**MATERIAL FOR THIS TASK:**

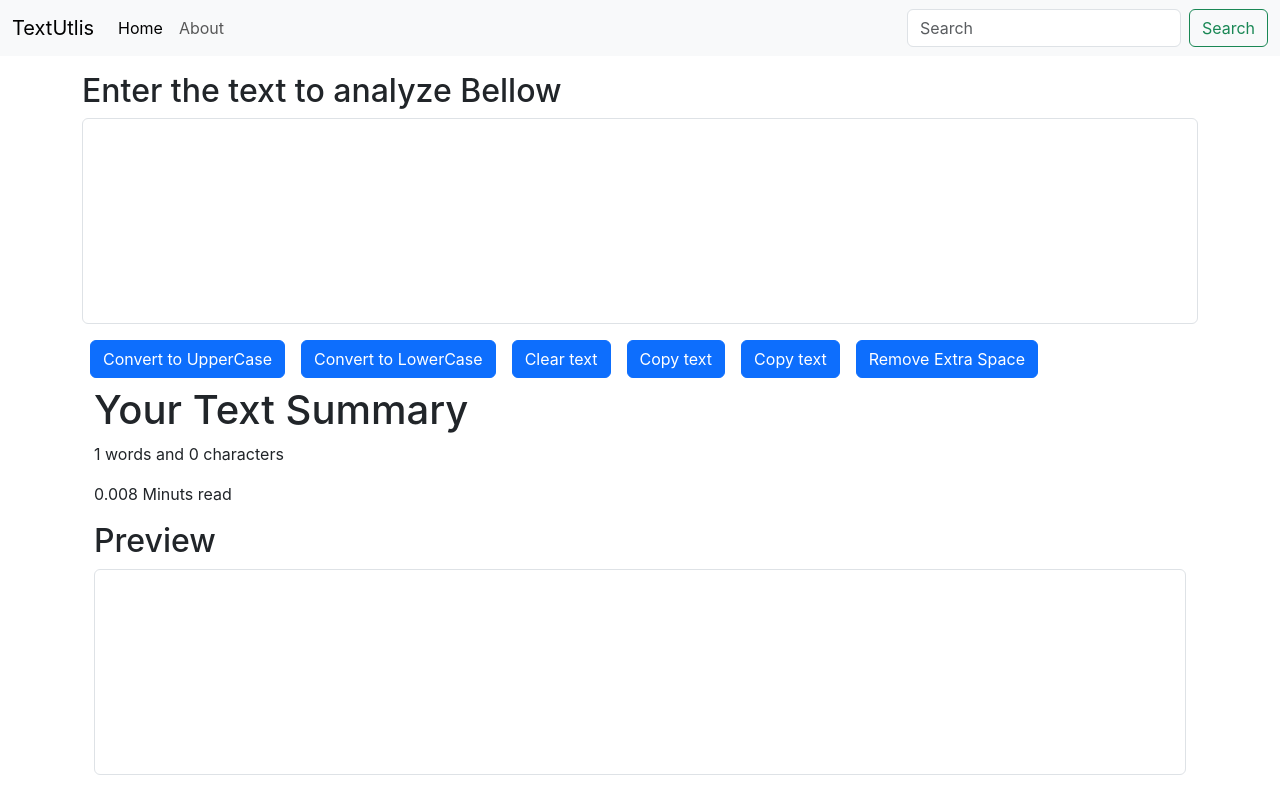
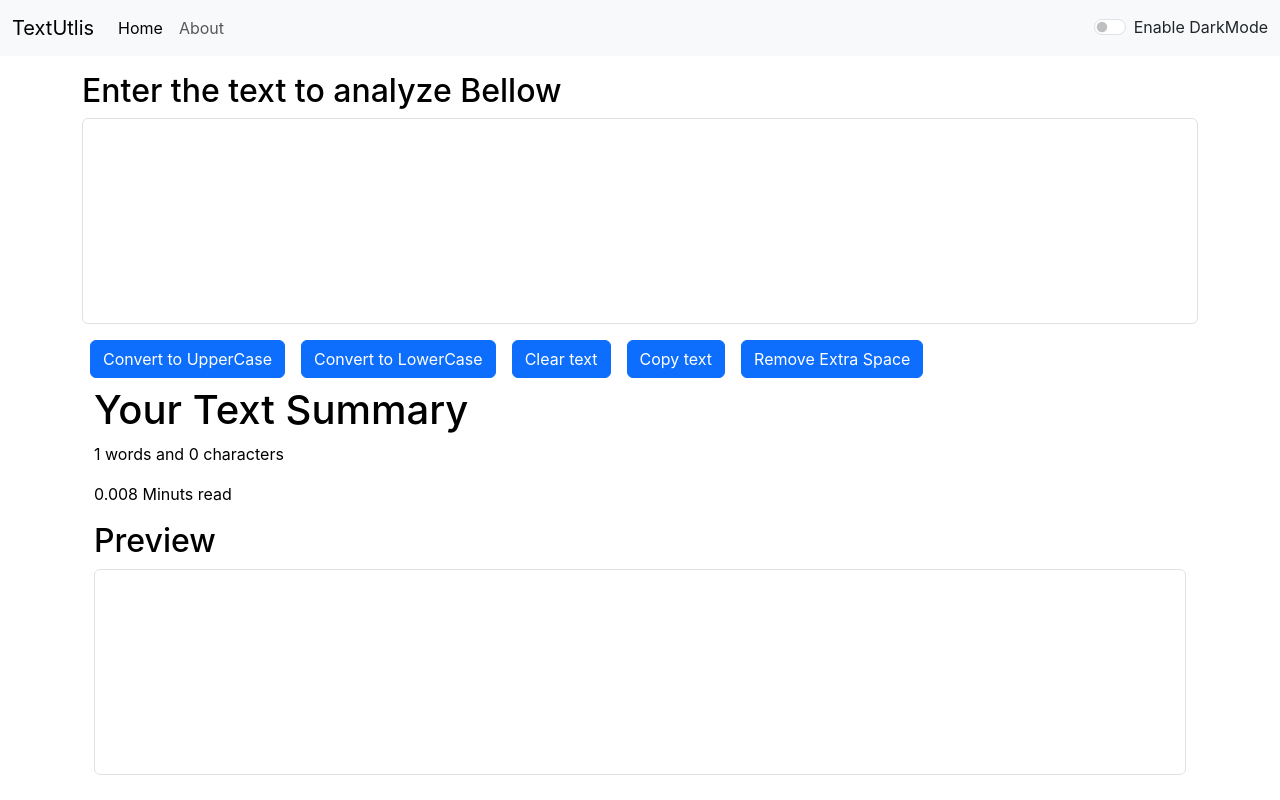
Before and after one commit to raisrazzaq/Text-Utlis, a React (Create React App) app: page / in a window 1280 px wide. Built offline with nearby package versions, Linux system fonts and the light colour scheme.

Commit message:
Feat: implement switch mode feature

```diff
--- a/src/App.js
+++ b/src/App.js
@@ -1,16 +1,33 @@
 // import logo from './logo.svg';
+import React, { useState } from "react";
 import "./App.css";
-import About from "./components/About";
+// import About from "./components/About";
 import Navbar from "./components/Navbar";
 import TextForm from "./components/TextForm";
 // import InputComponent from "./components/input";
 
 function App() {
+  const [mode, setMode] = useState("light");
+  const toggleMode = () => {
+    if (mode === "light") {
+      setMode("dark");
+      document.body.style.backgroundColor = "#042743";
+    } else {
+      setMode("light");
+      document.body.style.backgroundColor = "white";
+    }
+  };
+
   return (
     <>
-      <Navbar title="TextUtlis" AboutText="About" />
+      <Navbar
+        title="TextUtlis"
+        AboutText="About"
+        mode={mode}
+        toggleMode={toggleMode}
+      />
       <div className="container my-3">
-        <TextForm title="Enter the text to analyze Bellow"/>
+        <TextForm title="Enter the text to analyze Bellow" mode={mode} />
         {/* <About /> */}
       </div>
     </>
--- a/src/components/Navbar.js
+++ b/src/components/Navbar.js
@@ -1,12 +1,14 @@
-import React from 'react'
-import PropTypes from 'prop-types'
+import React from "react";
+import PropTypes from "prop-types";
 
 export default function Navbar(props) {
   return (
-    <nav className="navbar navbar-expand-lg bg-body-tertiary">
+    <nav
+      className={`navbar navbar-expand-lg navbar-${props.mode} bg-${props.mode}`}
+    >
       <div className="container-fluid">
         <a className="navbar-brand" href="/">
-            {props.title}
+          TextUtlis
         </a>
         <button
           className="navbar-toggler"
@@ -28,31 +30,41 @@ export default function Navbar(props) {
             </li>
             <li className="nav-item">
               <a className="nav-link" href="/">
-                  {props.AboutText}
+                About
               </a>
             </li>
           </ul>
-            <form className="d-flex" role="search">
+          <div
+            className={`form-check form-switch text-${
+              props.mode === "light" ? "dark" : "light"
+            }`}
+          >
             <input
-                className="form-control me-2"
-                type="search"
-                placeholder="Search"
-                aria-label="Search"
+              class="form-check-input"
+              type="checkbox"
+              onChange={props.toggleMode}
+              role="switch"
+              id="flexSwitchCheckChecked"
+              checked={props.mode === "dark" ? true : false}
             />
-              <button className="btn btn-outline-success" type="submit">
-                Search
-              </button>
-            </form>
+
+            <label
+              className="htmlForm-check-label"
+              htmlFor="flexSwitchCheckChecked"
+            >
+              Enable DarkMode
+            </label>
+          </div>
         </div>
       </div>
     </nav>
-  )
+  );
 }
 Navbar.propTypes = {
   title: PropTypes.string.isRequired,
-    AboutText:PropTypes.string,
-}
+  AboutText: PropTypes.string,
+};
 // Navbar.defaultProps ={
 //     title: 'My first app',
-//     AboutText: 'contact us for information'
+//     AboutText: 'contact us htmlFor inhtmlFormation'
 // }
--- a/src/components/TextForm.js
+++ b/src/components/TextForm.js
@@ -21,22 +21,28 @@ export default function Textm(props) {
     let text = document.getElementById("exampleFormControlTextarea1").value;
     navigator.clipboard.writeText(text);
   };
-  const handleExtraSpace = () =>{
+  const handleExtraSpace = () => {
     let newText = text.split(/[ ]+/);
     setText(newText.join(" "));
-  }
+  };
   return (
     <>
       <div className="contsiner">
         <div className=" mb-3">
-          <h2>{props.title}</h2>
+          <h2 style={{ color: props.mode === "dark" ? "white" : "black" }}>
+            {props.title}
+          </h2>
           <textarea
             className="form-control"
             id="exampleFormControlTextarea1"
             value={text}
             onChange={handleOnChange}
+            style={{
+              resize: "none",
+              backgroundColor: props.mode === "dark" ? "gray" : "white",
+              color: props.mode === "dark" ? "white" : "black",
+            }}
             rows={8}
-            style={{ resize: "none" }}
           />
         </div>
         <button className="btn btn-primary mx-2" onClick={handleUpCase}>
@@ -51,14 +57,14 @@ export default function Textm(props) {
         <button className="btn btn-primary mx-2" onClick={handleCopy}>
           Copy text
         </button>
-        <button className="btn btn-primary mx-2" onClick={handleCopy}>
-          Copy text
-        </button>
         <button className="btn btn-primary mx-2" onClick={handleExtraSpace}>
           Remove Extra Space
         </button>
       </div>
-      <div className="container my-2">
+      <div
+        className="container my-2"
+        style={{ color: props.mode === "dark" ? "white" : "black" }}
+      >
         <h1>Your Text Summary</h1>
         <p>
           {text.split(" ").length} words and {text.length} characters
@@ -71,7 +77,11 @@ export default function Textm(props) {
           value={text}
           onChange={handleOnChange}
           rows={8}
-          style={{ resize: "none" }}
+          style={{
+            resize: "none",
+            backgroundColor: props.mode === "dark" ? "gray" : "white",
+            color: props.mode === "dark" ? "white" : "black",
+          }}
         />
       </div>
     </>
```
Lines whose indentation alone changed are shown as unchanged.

**YOUR ASSIGNMENT:** Could you retype the whole listing word for word, minus its pictures?

**RESPONSE TO THIS EXERCISE:**
Before and after one commit to raisrazzaq/Text-Utlis, a React (Create React App) app: page / in a window 1280 px wide. Built offline with nearby package versions, Linux system fonts and the light colour scheme.

Commit message:
Feat: implement switch mode feature

```diff
--- a/src/App.js
+++ b/src/App.js
@@ -1,16 +1,33 @@
 // import logo from './logo.svg';
+import React, { useState } from "react";
 import "./App.css";
-import About from "./components/About";
+// import About from "./components/About";
 import Navbar from "./components/Navbar";
 import TextForm from "./components/TextForm";
 // import InputComponent from "./components/input";
 
 function App() {
+  const [mode, setMode] = useState("light");
+  const toggleMode = () => {
+    if (mode === "light") {
+      setMode("dark");
+      document.body.style.backgroundColor = "#042743";
+    } else {
+      setMode("light");
+      document.body.style.backgroundColor = "white";
+    }
+  };
+
   return (
     <>
-      <Navbar title="TextUtlis" AboutText="About" />
+      <Navbar
+        title="TextUtlis"
+        AboutText="About"
+        mode={mode}
+        toggleMode={toggleMode}
+      />
       <div className="container my-3">
-        <TextForm title="Enter the text to analyze Bellow"/>
+        <TextForm title="Enter the text to analyze Bellow" mode={mode} />
         {/* <About /> */}
       </div>
     </>
--- a/src/components/Navbar.js
+++ b/src/components/Navbar.js
@@ -1,12 +1,14 @@
-import React from 'react'
-import PropTypes from 'prop-types'
+import React from "react";
+import PropTypes from "prop-types";
 
 export default function Navbar(props) {
   return (
-    <nav className="navbar navbar-expand-lg bg-body-tertiary">
+    <nav
+      className={`navbar navbar-expand-lg navbar-${props.mode} bg-${props.mode}`}
+    >
       <div className="container-fluid">
         <a className="navbar-brand" href="/">
-            {props.title}
+          TextUtlis
         </a>
         <button
           className="navbar-toggler"
@@ -28,31 +30,41 @@ export default function Navbar(props) {
             </li>
             <li className="nav-item">
               <a className="nav-link" href="/">
-                  {props.AboutText}
+                About
               </a>
             </li>
           </ul>
-            <form className="d-flex" role="search">
+          <div
+            className={`form-check form-switch text-${
+              props.mode === "light" ? "dark" : "light"
+            }`}
+          >
             <input
-                className="form-control me-2"
-                type="search"
-                placeholder="Search"
-                aria-label="Search"
+              class="form-check-input"
+              type="checkbox"
+              onChange={props.toggleMode}
+              role="switch"
+              id="flexSwitchCheckChecked"
+              checked={props.mode === "dark" ? true : false}
             />
-              <button className="btn btn-outline-success" type="submit">
-                Search
-              </button>
-            </form>
+
+            <label
+              className="htmlForm-check-label"
+              htmlFor="flexSwitchCheckChecked"
+            >
+              Enable DarkMode
+            </label>
+          </div>
         </div>
       </div>
     </nav>
-  )
+  );
 }
 Navbar.propTypes = {
   title: PropTypes.string.isRequired,
-    AboutText:PropTypes.string,
-}
+  AboutText: PropTypes.string,
+};
 // Navbar.defaultProps ={
 //     title: 'My first app',
-//     AboutText: 'contact us for information'
+//     AboutText: 'contact us htmlFor inhtmlFormation'
 // }
--- a/src/components/TextForm.js
+++ b/src/components/TextForm.js
@@ -21,22 +21,28 @@ export default function Textm(props) {
     let text = document.getElementById("exampleFormControlTextarea1").value;
     navigator.clipboard.writeText(text);
   };
-  const handleExtraSpace = () =>{
+  const handleExtraSpace = () => {
     let newText = text.split(/[ ]+/);
     setText(newText.join(" "));
-  }
+  };
   return (
     <>
       <div className="contsiner">
         <div className=" mb-3">
-          <h2>{props.title}</h2>
+          <h2 style={{ color: props.mode === "dark" ? "white" : "black" }}>
+            {props.title}
+          </h2>
           <textarea
             className="form-control"
             id="exampleFormControlTextarea1"
             value={text}
             onChange={handleOnChange}
+            style={{
+              resize: "none",
+              backgroundColor: props.mode === "dark" ? "gray" : "white",
+              color: props.mode === "dark" ? "white" : "black",
+            }}
             rows={8}
-            style={{ resize: "none" }}
           />
         </div>
         <button className="btn btn-primary mx-2" onClick={handleUpCase}>
@@ -51,14 +57,14 @@ export default function Textm(props) {
         <button className="btn btn-primary mx-2" onClick={handleCopy}>
           Copy text
         </button>
-        <button className="btn btn-primary mx-2" onClick={handleCopy}>
-          Copy text
-        </button>
         <button className="btn btn-primary mx-2" onClick={handleExtraSpace}>
           Remove Extra Space
         </button>
       </div>
-      <div className="container my-2">
+      <div
+        className="container my-2"
+        style={{ color: props.mode === "dark" ? "white" : "black" }}
+      >
         <h1>Your Text Summary</h1>
         <p>
           {text.split(" ").length} words and {text.length} characters
@@ -71,7 +77,11 @@ export default function Textm(props) {
           value={text}
           onChange={handleOnChange}
           rows={8}
-          style={{ resize: "none" }}
+          style={{
+            resize: "none",
+            backgroundColor: props.mode === "dark" ? "gray" : "white",
+            color: props.mode === "dark" ? "white" : "black",
+          }}
         />
       </div>
     </>
```
Lines whose indentation alone changed are shown as unchanged.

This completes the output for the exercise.